### Your assignment
Every line that holds the word "MyApp" needs to be copied from the data below.

### Recorded data
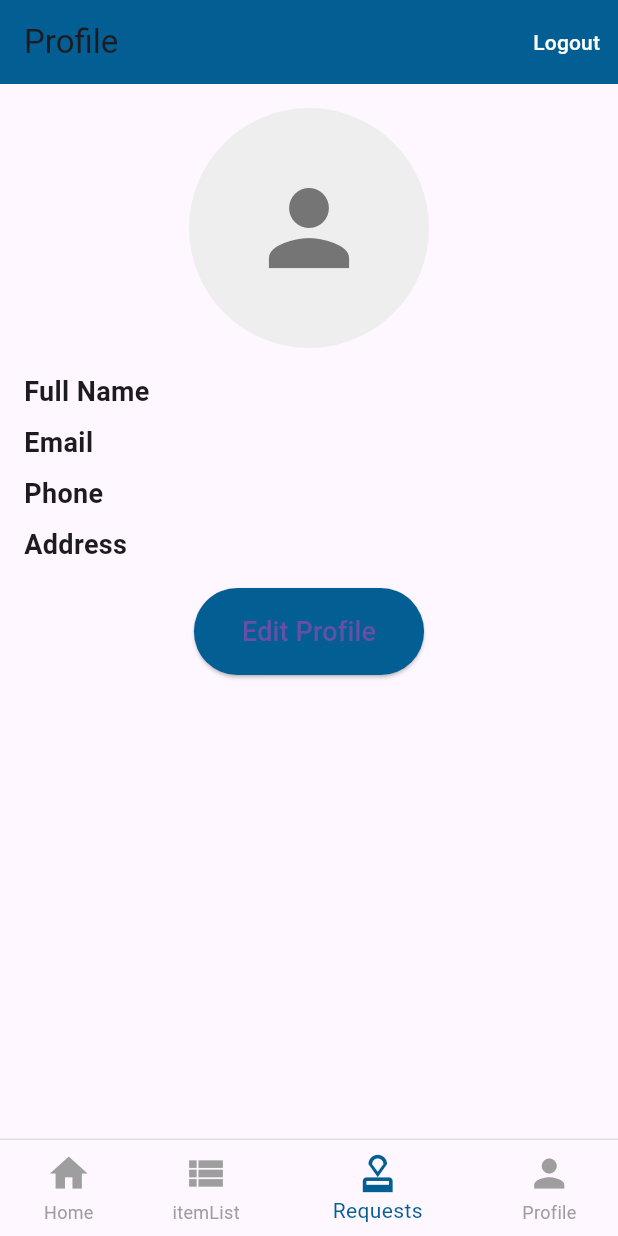
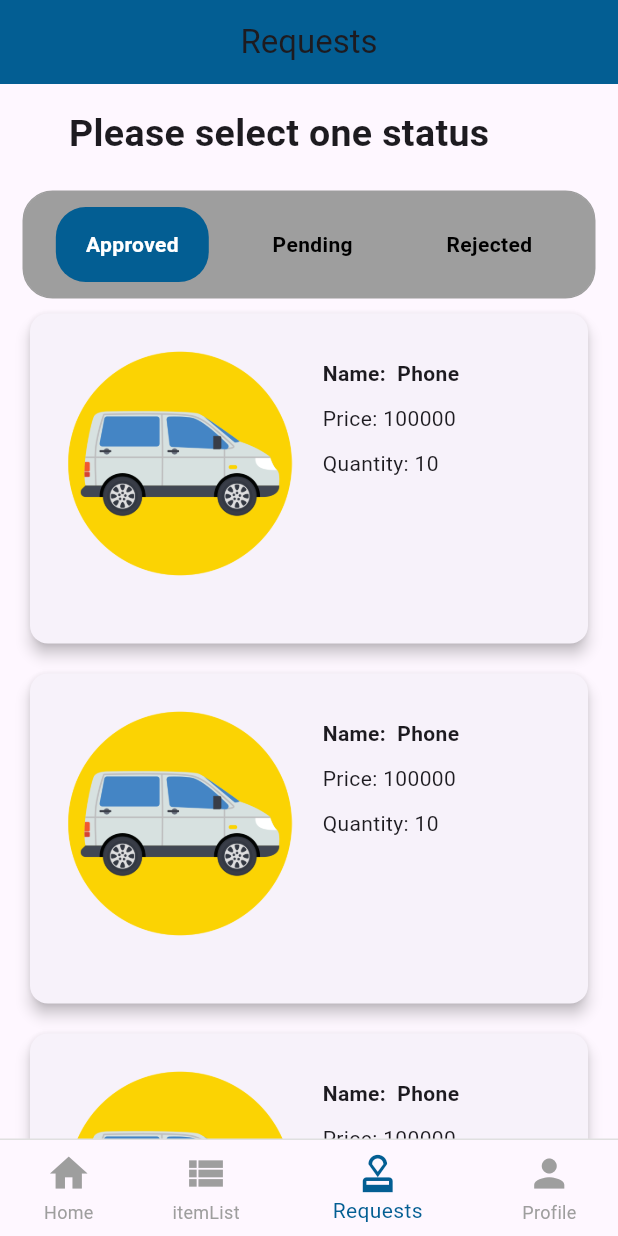
Before and after one commit to sisay2143/WholesaleWise, a Flutter app: the HomepageWH screen opened directly, item 3 of the bottom bar chosen, on a phone screen of 412 x 824 dp. Run offline on Flutter 3.47's test engine with Material 3 defaults, Android fonts, the light colour scheme and no system bars; our stand-ins replace camera, carousel_slider, charts_flutter, cloud_firestore, firebase_auth, firebase_core and 4 more; accounts and stored records are empty.

Commit message:
photo edited

```diff
--- a/lib/Services/database.dart
+++ b/lib/Services/database.dart
@@ -15,6 +15,8 @@ class FirestoreService {
           .collection('products')
           .doc(productId)
           .update({'quantity': newQuantity});
+      print('DONE updating product quantity:');
+
     } catch (error) {
       print('Error updating product quantity: $error');
       throw error;
--- a/lib/Views/Manager/approval.dart
+++ b/lib/Views/Manager/approval.dart
@@ -47,7 +47,7 @@ class ApprovalList extends StatelessWidget {
             final request = requests[index];
             final productId = request['productId'];
             final quantity = request['quantity'];
-            final name = request['name'];
+            final name = request['productName'];
             final price = 100000;       // Replace with dynamic data if available
             final imageUrl = 'lib/assets/images/shoe1.jpg'; // Replace with dynamic data if available
 
--- a/lib/Views/Manager/detail.dart
+++ b/lib/Views/Manager/detail.dart
@@ -33,7 +33,7 @@ class _detailscreenState extends State<detailscreen> {
 
   @override
   Widget build(BuildContext context) {
-    // final name = widget.request['name'];
+    final name = widget.request['productName'];
     // final price = widget.request['price'];
     final quantity = widget.request['quantity'];
     // final imageUrl = widget.request['imageUrl'];
@@ -68,10 +68,10 @@ class _detailscreenState extends State<detailscreen> {
                     crossAxisAlignment: CrossAxisAlignment.start,
                     children: [
                       SizedBox(height: 20.0),
-                      // Text(
-                        // 'Name: $name',
-                        // style: TextStyle(fontWeight: FontWeight.bold),
-                      // ),
+                      Text(
+                              'Name: $name',
+                              style: TextStyle(fontWeight: FontWeight.bold),
+                            ),
                       SizedBox(height: 10.0),
                       // Text('Price: $price'),
                       SizedBox(height: 10.0),
--- a/lib/Views/Warehouse-staff/messages.dart
+++ b/lib/Views/Warehouse-staff/messages.dart
@@ -1,204 +1,204 @@
-// import 'package:flutter/material.dart';
+import 'package:flutter/material.dart';
 
-// void main() {
-//   runApp(Requests());
-// }
+void main() {
+  runApp(Requests());
+}
 
-// class Requests extends StatelessWidget {
-//   @override
-//   Widget build(BuildContext context) {
-//     return MaterialApp(
-//       debugShowCheckedModeBanner: false,
-//       title: 'Text Status Selection',
-//       theme: ThemeData(
-//         primarySwatch: Colors.blue,
-//         visualDensity: VisualDensity.adaptivePlatformDensity,
-//       ),
-//       home: TextStatusSelection(),
-//     );
-//   }
-// }
+class Requests extends StatelessWidget {
+  @override
+  Widget build(BuildContext context) {
+    return MaterialApp(
+      debugShowCheckedModeBanner: false,
+      title: 'Text Status Selection',
+      theme: ThemeData(
+        primarySwatch: Colors.blue,
+        visualDensity: VisualDensity.adaptivePlatformDensity,
+      ),
+      home: TextStatusSelection(),
+    );
+  }
+}
 
-// class TextStatusSelection extends StatefulWidget {
-//   @override
-//   _TextStatusSelectionState createState() => _TextStatusSelectionState();
-// }
+class TextStatusSelection extends StatefulWidget {
+  @override
+  _TextStatusSelectionState createState() => _TextStatusSelectionState();
+}
 
-// class _TextStatusSelectionState extends State<TextStatusSelection> {
-//   String selectedStatus = ''; // Initially no status selected
-//   List<String> approvedItems = ['Car 1', 'Car 2', 'Car 3'];
-//   List<String> pendingItems = ['Laptop 1', 'Laptop 2', 'Tablet 3'];
-//   List<String> rejectedItems = ['Shoe 1', 'Shoe 2', 'Shoe 3'];
-//   List<String> displayedItems = []; // List to display based on selected status
+class _TextStatusSelectionState extends State<TextStatusSelection> {
+  String selectedStatus = ''; // Initially no status selected
+  List<String> approvedItems = ['Car 1', 'Car 2', 'Car 3'];
+  List<String> pendingItems = ['Laptop 1', 'Laptop 2', 'Tablet 3'];
+  List<String> rejectedItems = ['Shoe 1', 'Shoe 2', 'Shoe 3'];
+  List<String> displayedItems = []; // List to display based on selected status
 
-//   @override
-//   void initState() {
-//     super.initState();
-//     // Set default displayed items to approved items
-//     displayedItems = approvedItems;
-//     // Set default selected status to Approved
-//     selectedStatus = 'Approved';
-//   }
+  @override
+  void initState() {
+    super.initState();
+    // Set default displayed items to approved items
+    displayedItems = approvedItems;
+    // Set default selected status to Approved
+    selectedStatus = 'Approved';
+  }
 
-//   @override
-//   Widget build(BuildContext context) {
-//     return Scaffold(
-//       appBar: AppBar(
-//         backgroundColor: Color.fromARGB(255, 3, 94, 147),
-//         title: Center(child: Text('Requests')),
-//       ),
-//       body: Column(
-//         children: [
-//           Padding(
-//             padding: const EdgeInsets.fromLTRB(0, 15, 40, 20),
-//             child: Text(
-//               'Please select one status',
-//               style: TextStyle(
-//                 fontSize: 25,
-//                 fontWeight: FontWeight.bold,
-//               ),
-//             ),
-//           ),
-//           Container(
-//             margin: EdgeInsets.fromLTRB(15, 0, 15, 0),
-//             padding: EdgeInsets.all(10),
-//             decoration: BoxDecoration(
-//               borderRadius: BorderRadius.circular(20),
-//               border: Border.all(color: Colors.grey),
-//               color: Colors.grey,
-//             ),
-//             child: Row(
-//               mainAxisAlignment: MainAxisAlignment.spaceAround,
-//               children: <Widget>[
-//                 buildStatusOption('Approved', approvedItems),
-//                 buildStatusOption('Pending', pendingItems),
-//                 buildStatusOption('Rejected', rejectedItems),
-//               ],
-//             ),
-//           ),
-//           Expanded(
-//             child: ListView.builder(
-//               itemCount: displayedItems.length,
-//               itemBuilder: (context, index) {
-//                 return Card(
-//                   elevation: 4,
-//                   margin: EdgeInsets.fromLTRB(20.0, 10.0, 20.0, 10.0),
-//                   child: Container(
-//                     padding: EdgeInsets.all(10.0),
-//                     height: 220,
-//                     child: Row(
-//                       crossAxisAlignment: CrossAxisAlignment.start,
-//                       children: [
-//                         Container(
-//                           margin: EdgeInsets.fromLTRB(15, 15, 20, 20),
-//                           child: Image.asset(
-//                             getItemImagePath(displayedItems[index]),
-//                             height: 150,
-//                             width: 400, // Adjusted height
-//                             // fit: BoxFit.cover,
-//                           ),
-//                           width: 150,
-//                           height: 150,
-//                         ),
-//                         Expanded(
-//                           flex: 2,
-//                           child: Column(
-//                             crossAxisAlignment: CrossAxisAlignment.start,
-//                             children: [
-//                               SizedBox(height: 20.0),
-//                               Text(
-//                                 'Name:  Phone',
-//                                 style: TextStyle(fontWeight: FontWeight.bold),
-//                               ),
-//                               SizedBox(height: 10.0),
-//                               Text('Price: 100000'),
-//                               SizedBox(height: 10.0),
-//                               Text('Quantity: 10'),
-//                               SizedBox(height: 10.0),
-//                               SizedBox(height: 30.0),
-//                               // ElevatedButton(
-//                               //   onPressed: () {
-//                               //     Navigator.push(
-//                               //       context,
-//                               //       MaterialPageRoute(
-//                               //         builder: (context) => MyApp(),
-//                               //       ),
-//                               //     ); // Add your functionality here
-//                               //   },
-//                               //   style: ElevatedButton.styleFrom(
-//                               //     primary: Color.fromARGB(255, 3, 94, 147),
-//                               //   ),
-//                               //   child: Padding(
-//                               //     padding: const EdgeInsets.all(10.0),
-//                               //     child: Text('More'),
-//                               //   ),
-//                               // ),
-//                             ],
-//                           ),
-//                         ),
-//                       ],
-//                     ),
-//                   ),
-//                 );
-//               },
-//             ),
-//           ),
-//         ],
-//       ),
-//     );
-//   }
+  @override
+  Widget build(BuildContext context) {
+    return Scaffold(
+      appBar: AppBar(
+        backgroundColor: Color.fromARGB(255, 3, 94, 147),
+        title: Center(child: Text('Requests')),
+      ),
+      body: Column(
+        children: [
+          Padding(
+            padding: const EdgeInsets.fromLTRB(0, 15, 40, 20),
+            child: Text(
+              'Please select one status',
+              style: TextStyle(
+                fontSize: 25,
+                fontWeight: FontWeight.bold,
+              ),
+            ),
+          ),
+          Container(
+            margin: EdgeInsets.fromLTRB(15, 0, 15, 0),
+            padding: EdgeInsets.all(10),
+            decoration: BoxDecoration(
+              borderRadius: BorderRadius.circular(20),
+              border: Border.all(color: Colors.grey),
+              color: Colors.grey,
+            ),
+            child: Row(
+              mainAxisAlignment: MainAxisAlignment.spaceAround,
+              children: <Widget>[
+                buildStatusOption('Approved', approvedItems),
+                buildStatusOption('Pending', pendingItems),
+                buildStatusOption('Rejected', rejectedItems),
+              ],
+            ),
+          ),
+          Expanded(
+            child: ListView.builder(
+              itemCount: displayedItems.length,
+              itemBuilder: (context, index) {
+                return Card(
+                  elevation: 4,
+                  margin: EdgeInsets.fromLTRB(20.0, 10.0, 20.0, 10.0),
+                  child: Container(
+                    padding: EdgeInsets.all(10.0),
+                    height: 220,
+                    child: Row(
+                      crossAxisAlignment: CrossAxisAlignment.start,
+                      children: [
+                        Container(
+                          margin: EdgeInsets.fromLTRB(15, 15, 20, 20),
+                          child: Image.asset(
+                            getItemImagePath(displayedItems[index]),
+                            height: 150,
+                            width: 400, // Adjusted height
+                            // fit: BoxFit.cover,
+                          ),
+                          width: 150,
+                          height: 150,
+                        ),
+                        Expanded(
+                          flex: 2,
+                          child: Column(
+                            crossAxisAlignment: CrossAxisAlignment.start,
+                            children: [
+                              SizedBox(height: 20.0),
+                              Text(
+                                'Name:  Phone',
+                                style: TextStyle(fontWeight: FontWeight.bold),
+                              ),
+                              SizedBox(height: 10.0),
+                              Text('Price: 100000'),
+                              SizedBox(height: 10.0),
+                              Text('Quantity: 10'),
+                              SizedBox(height: 10.0),
+                              SizedBox(height: 30.0),
+                              // ElevatedButton(
+                              //   onPressed: () {
+                              //     Navigator.push(
+                              //       context,
+                              //       MaterialPageRoute(
+                              //         builder: (context) => MyApp(),
+                              //       ),
+                              //     ); // Add your functionality here
+                              //   },
+                              //   style: ElevatedButton.styleFrom(
+                              //     primary: Color.fromARGB(255, 3, 94, 147),
+                              //   ),
+                              //   child: Padding(
+                              //     padding: const EdgeInsets.all(10.0),
+                              //     child: Text('More'),
+                              //   ),
+                              // ),
+                            ],
+                          ),
+                        ),
+                      ],
+                    ),
+                  ),
+                );
+              },
+            ),
+          ),
+        ],
+      ),
+    );
+  }
 
-//   Widget buildStatusOption(String status, List<String> items) {
-//     return GestureDetector(
-//       onTap: () {
-//         setState(() {
-//           selectedStatus = status;
-//           displayedItems =
-//               items; // Update displayed items based on selected status
-//         });
-//       },
-//       child: Container(
-//         padding: EdgeInsets.fromLTRB(20, 15, 20, 15),
-//         decoration: BoxDecoration(
-//           color: selectedStatus == status
-//               ? Color.fromARGB(255, 3, 94, 147)
-//               : Colors.transparent,
-//           borderRadius: BorderRadius.circular(20),
-//         ),
-//         child: Text(
-//           status,
-//           style: TextStyle(
-//             color: selectedStatus == status ? Colors.white : Colors.black,
-//             fontWeight: FontWeight.bold,
-//           ),
-//         ),
-//       ),
-//     );
-//   }
+  Widget buildStatusOption(String status, List<String> items) {
+    return GestureDetector(
+      onTap: () {
+        setState(() {
+          selectedStatus = status;
+          displayedItems =
+              items; // Update displayed items based on selected status
+        });
+      },
+      child: Container(
+        padding: EdgeInsets.fromLTRB(20, 15, 20, 15),
+        decoration: BoxDecoration(
+          color: selectedStatus == status
+              ? Color.fromARGB(255, 3, 94, 147)
+              : Colors.transparent,
+          borderRadius: BorderRadius.circular(20),
+        ),
+        child: Text(
+          status,
+          style: TextStyle(
+            color: selectedStatus == status ? Colors.white : Colors.black,
+            fontWeight: FontWeight.bold,
+          ),
+        ),
+      ),
+    );
+  }
 
-//   String getItemImagePath(String item) {
-//     if (approvedItems.contains(item)) {
-//       return 'lib/assets/images/car.png';
-//     } else if (pendingItems.contains(item)) {
-//       return 'lib/assets/images/laptop-screen.png';
-//     } else if (rejectedItems.contains(item)) {
-//       return 'lib/assets/images/shoe1.jpg';
-//     } else {
-//       return ''; // Default image path if item not found
-//     }
-//   }
-// }
+  String getItemImagePath(String item) {
+    if (approvedItems.contains(item)) {
+      return 'lib/assets/images/car.png';
+    } else if (pendingItems.contains(item)) {
+      return 'lib/assets/images/laptop-screen.png';
+    } else if (rejectedItems.contains(item)) {
+      return 'lib/assets/images/shoe1.jpg';
+    } else {
+      return ''; // Default image path if item not found
+    }
+  }
+}
 
-// class MyApp extends StatelessWidget {
-//   @override
-//   Widget build(BuildContext context) {
-//     return Scaffold(
-//       appBar: AppBar(
-//         title: Text('Details'),
-//       ),
-//       body: Center(
-//         child: Text('Details Page'),
-//       ),
-//     );
-//   }
-// }
+class MyApp extends StatelessWidget {
+  @override
+  Widget build(BuildContext context) {
+    return Scaffold(
+      appBar: AppBar(
+        title: Text('Details'),
+      ),
+      body: Center(
+        child: Text('Details Page'),
+      ),
+    );
+  }
+}
--- a/lib/Views/Warehouse-staff/stock-out.dart
+++ b/lib/Views/Warehouse-staff/stock-out.dart
@@ -5,7 +5,7 @@ import 'ItemsCard.dart';
 import 'package:firebase_auth/firebase_auth.dart';
 import 'package:firebase_storage/firebase_storage.dart';
 import 'package:cloud_firestore/cloud_firestore.dart';
-import 'showDialog.dart';
+
 
 class StockOutPage extends StatefulWidget {
   @override
@@ -103,13 +103,13 @@ Future<void> sendApprovalRequest() async {
           });
 
           // Listen for approval response
-          listenForApprovalResponse();
-
           // Show a success message
           _showAlertDialog(
             'Request Sent',
             'Approval request for stock-out sent to manager.',
           );
+          listenForApprovalResponse();
+          print('approved succefully');
         } else {
           throw 'Manager UID not found.';
         }
@@ -125,8 +125,23 @@ Future<void> sendApprovalRequest() async {
   }
 }
 
+  // Update product quantity after approval
+  // Update product quantity after approval
+  Future<void> updateProductQuantity() async {
+    try {
+      final int newQuantity = _selectedProduct!.quantity - int.parse(_quantityController.text);
+      await _firestoreService.updateProductQuantity(_selectedProduct!.pid, newQuantity);
+      // Show success message or perform any other necessary actions
+      print(newQuantity);
+      print('quantity updated');
+    } catch (error) {
+      print('Error updating product quantity: $error');
+      _showAlertDialog('Error', 'Failed to update product quantity.');
+    }
+  }
 
-// Listen for approval response
+
+
 // Listen for approval response
 void listenForApprovalResponse() {
   FirebaseFirestore.instance
@@ -138,70 +153,18 @@ void listenForApprovalResponse() {
       // Check if the approval is granted
       final status = doc['status'];
       if (status == 'approved') {
-        // Update product quantity
-        _updateProductQuantity();
-        // Stop listening for further changes
-        snapshot.docChanges.forEach((change) {
-          if (change.type == DocumentChangeType.added) {
-            // Stop listening when a new document is added
-            return;
-          }
-        });
+        // Update product quantity after approval
+        updateProductQuantity();
+        print('product approved');
+        // Show success message or perform any other necessary actions
       } else if (status == 'rejected') {
         // Handle rejection if needed
-        // Stop listening for further changes
-        snapshot.docChanges.forEach((change) {
-          if (change.type == DocumentChangeType.added) {
-            // Stop listening when a new document is added
-            return;
-          }
-        });
       }
     });
   });
 }
 
 
-
-
-
-  // Update product quantity after approval
-  // Update product quantity after approval
-  // Future<void> updateProductQuantity() async {
-  //   try {
-  //     final int newQuantity = _selectedProduct!.quantity - int.parse(_quantityController.text);
-  //     await _firestoreService.updateProductQuantity(_selectedProduct!.pid, newQuantity);
-  //     // Show success message or perform any other necessary actions
-  //   } catch (error) {
-  //     print('Error updating product quantity: $error');
-  //     _showAlertDialog('Error', 'Failed to update product quantity.');
-  //   }
-  // }
-
-
-  Future<void> _updateProductQuantity() async {
-  if (_selectedOption == null ||
-      _quantityController.text.isEmpty ||
-      _selectedProduct == null) {
-    return; // Ensure both option, quantity, and product are selected
-  }
-
-  final int quantity = int.parse(_quantityController.text);
-
-  if (_selectedOption == "Sold Out" || _selectedOption == "Worn Out") {
-    if (quantity > _selectedProduct!.quantity) {
-      _showAlertDialog("Error", "Quantity is greater than available stock.");
-      return;
-    }
-    if (_selectedOption == "Sold Out") {
-      await registerTransaction();
-      await sendApprovalRequest();
-    }
-  }
-
-  // Don't update the product quantity directly here
-  // Handle the approval process instead
-}
 
 
   void _showAlertDialog(String title, String message) {
@@ -327,7 +290,7 @@ void listenForApprovalResponse() {
                 ),
                 const SizedBox(height: 16),
                 ElevatedButton(
-                  onPressed: _updateProductQuantity,
+                  onPressed: sendApprovalRequest,
                   child: Text('Send Approval Request'),
                   style: ButtonStyle(
                       backgroundColor: MaterialStateProperty.all<Color>(
--- a/lib/Views/Warehouse-staff/warehouse.dart
+++ b/lib/Views/Warehouse-staff/warehouse.dart
@@ -23,7 +23,7 @@ class _HomepageWHState extends State<HomepageWH> {
   static List<Widget> _widgetOptions = <Widget>[
     HomePageWarehouse(),
     ItemsList(),
-    // Requests(),
+    Requests(),
     // Add Sales Records and Profile widgets here
     Profile(),
   ];
```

### Answer box
-//                               //         builder: (context) => MyApp(),
+                              //         builder: (context) => MyApp(),
-// class MyApp extends StatelessWidget {
+class MyApp extends StatelessWidget {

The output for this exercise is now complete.